The wolf population in Minnesota was targeted to be 1500 wolves. Actual numbers today may exceed 3000 wolves.

Minnesota DNR wants gray wolf off the endangered list

Link to interesting article from Northlands News Center in Duluth, Minnesota
'Wolves Attack Wisconsin Hunting Dogs'

Despite the persistence of diseases such as canine parvovirus, as well as Lyme Disease, and mange, the wolf population in Wisconsin continues to grow.

The Wisconsin DNR actually has a web site for subscribing to Wisconsin Gray Wolf Depredation Alerts

Western US lawmakers turn sights on gray wolves from Associated Press
Oct 3rd, 2010 article from Anchorage Daily News

In the past two weeks I've done a study of my own. I asked 44 known to me, but random people who are Cook County residents two questions;
1. Is there too many wolves in Cook County? 
2. What they thought about the possibility that it was a wolf, not a german sheperd, that attacked a 19 year old woman in Pincushion Recreation Area? All individuals surveyed were given the press release about the attack linked above after I asked question 1.

Results were;
Question 1. Is there too many wolves in Cook County?
44 total individuals
32 individuals said; Yes.
10 individuals said; No.
2 individuals said; I don't know.
Of the total; 30 individuals of those surveyed stated they have seen wolves on or near their residential property.
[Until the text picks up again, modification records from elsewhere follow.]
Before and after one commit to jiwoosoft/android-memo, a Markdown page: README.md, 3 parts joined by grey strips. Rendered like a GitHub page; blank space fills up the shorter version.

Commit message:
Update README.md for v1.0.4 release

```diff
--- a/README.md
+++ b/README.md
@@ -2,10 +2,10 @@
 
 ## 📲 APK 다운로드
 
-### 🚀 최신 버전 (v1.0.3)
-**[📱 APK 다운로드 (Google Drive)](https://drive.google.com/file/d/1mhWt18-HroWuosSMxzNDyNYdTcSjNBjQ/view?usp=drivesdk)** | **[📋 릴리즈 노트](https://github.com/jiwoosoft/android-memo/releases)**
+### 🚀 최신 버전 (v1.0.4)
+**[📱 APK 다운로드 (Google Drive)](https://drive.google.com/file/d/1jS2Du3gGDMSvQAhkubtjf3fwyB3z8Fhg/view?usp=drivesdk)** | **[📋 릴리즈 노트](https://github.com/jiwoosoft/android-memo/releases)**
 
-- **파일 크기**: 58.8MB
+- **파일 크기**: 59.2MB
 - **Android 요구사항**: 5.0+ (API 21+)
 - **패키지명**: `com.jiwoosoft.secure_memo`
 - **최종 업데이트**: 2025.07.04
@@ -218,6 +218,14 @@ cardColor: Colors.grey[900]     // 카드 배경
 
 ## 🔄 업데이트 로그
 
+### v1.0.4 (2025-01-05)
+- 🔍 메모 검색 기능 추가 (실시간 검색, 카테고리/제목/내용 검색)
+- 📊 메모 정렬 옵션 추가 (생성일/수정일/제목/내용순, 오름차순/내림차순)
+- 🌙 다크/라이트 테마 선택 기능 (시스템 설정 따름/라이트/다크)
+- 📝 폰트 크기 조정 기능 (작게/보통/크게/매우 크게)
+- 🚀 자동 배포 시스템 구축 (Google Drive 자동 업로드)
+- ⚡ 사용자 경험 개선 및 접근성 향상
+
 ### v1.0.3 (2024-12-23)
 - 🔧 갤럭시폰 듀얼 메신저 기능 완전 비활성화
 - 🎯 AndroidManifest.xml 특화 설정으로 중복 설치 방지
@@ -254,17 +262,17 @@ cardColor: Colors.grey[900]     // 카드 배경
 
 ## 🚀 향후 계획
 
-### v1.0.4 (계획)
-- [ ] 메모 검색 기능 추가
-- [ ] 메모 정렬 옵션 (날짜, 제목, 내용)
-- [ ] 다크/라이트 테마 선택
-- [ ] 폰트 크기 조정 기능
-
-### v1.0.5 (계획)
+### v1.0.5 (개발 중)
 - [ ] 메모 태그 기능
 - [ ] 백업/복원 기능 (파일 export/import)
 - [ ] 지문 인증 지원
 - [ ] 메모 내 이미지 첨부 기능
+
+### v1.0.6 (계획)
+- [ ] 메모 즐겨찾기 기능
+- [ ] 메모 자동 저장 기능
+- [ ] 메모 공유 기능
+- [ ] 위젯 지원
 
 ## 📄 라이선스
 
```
Question 2. What they thought about the possibility that it was a wolf, not a german sheperd, that attacked a 19 year old woman in Pincushion Recreation Area? All individuals surveyed were given the press release about the attack linked above.
44 total individuals
19 individuals said; It is obviously a wolf, generally these people didn't believe that someone actually owns a german sheperd with mange.
16 individuals said; Yes.
7 individuals said; No.
2 individuals said; I don't know.
Of the total; 26 individuals indicated they knew nothing about this event prior to my request.
Some indicated they have hiked there since and never saw any info about the attack.
Some indicated I made this up and there has been no attack, by wolf or dog. Even though I showed them an official press release printed off of the Cook County Government Web site, with the Cook County Sheriff logo/letterhead plainly visible.
Some indicated why isn't there a reward?
Many indicated it doesn't surprise them.

There needs to be more transparency about wolf populations, survey methods, depredation of domestic livestock, pets and possible attacks on humans...